What to do ::
Copy, in full, each line of the material that holds the word "family".

- - -

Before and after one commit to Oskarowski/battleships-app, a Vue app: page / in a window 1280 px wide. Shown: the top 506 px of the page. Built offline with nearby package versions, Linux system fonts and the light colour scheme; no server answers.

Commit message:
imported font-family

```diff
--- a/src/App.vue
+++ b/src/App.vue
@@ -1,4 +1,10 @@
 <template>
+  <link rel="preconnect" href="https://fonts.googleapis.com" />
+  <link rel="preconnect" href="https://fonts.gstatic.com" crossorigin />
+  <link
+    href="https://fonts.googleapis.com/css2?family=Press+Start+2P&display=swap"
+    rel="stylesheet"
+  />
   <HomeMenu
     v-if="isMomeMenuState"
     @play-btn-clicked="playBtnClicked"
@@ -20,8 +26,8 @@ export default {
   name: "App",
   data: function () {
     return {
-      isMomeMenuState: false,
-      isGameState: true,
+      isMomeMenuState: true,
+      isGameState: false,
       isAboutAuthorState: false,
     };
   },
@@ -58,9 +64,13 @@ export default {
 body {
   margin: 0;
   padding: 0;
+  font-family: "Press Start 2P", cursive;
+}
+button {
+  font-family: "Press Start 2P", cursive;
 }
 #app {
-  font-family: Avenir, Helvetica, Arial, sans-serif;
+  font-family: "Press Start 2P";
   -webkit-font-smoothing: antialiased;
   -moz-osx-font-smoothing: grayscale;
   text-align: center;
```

- - -

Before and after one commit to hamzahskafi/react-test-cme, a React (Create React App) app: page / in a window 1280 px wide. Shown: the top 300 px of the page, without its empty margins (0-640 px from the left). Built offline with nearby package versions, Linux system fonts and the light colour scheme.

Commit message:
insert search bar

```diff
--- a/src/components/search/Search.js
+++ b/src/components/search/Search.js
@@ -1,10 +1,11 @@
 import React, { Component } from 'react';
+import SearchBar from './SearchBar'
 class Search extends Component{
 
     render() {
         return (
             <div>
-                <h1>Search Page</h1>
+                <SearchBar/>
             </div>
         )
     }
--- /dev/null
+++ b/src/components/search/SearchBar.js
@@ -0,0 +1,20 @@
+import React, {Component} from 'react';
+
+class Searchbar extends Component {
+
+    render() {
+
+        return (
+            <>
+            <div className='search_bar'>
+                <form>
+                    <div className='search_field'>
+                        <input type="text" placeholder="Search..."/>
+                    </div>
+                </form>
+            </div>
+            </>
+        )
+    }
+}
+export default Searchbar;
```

- - -

Reply to the task ::
imported font-family
+    href="https://fonts.googleapis.com/css2?family=Press+Start+2P&display=swap"
+  font-family: "Press Start 2P", cursive;
+  font-family: "Press Start 2P", cursive;
-  font-family: Avenir, Helvetica, Arial, sans-serif;
+  font-family: "Press Start 2P";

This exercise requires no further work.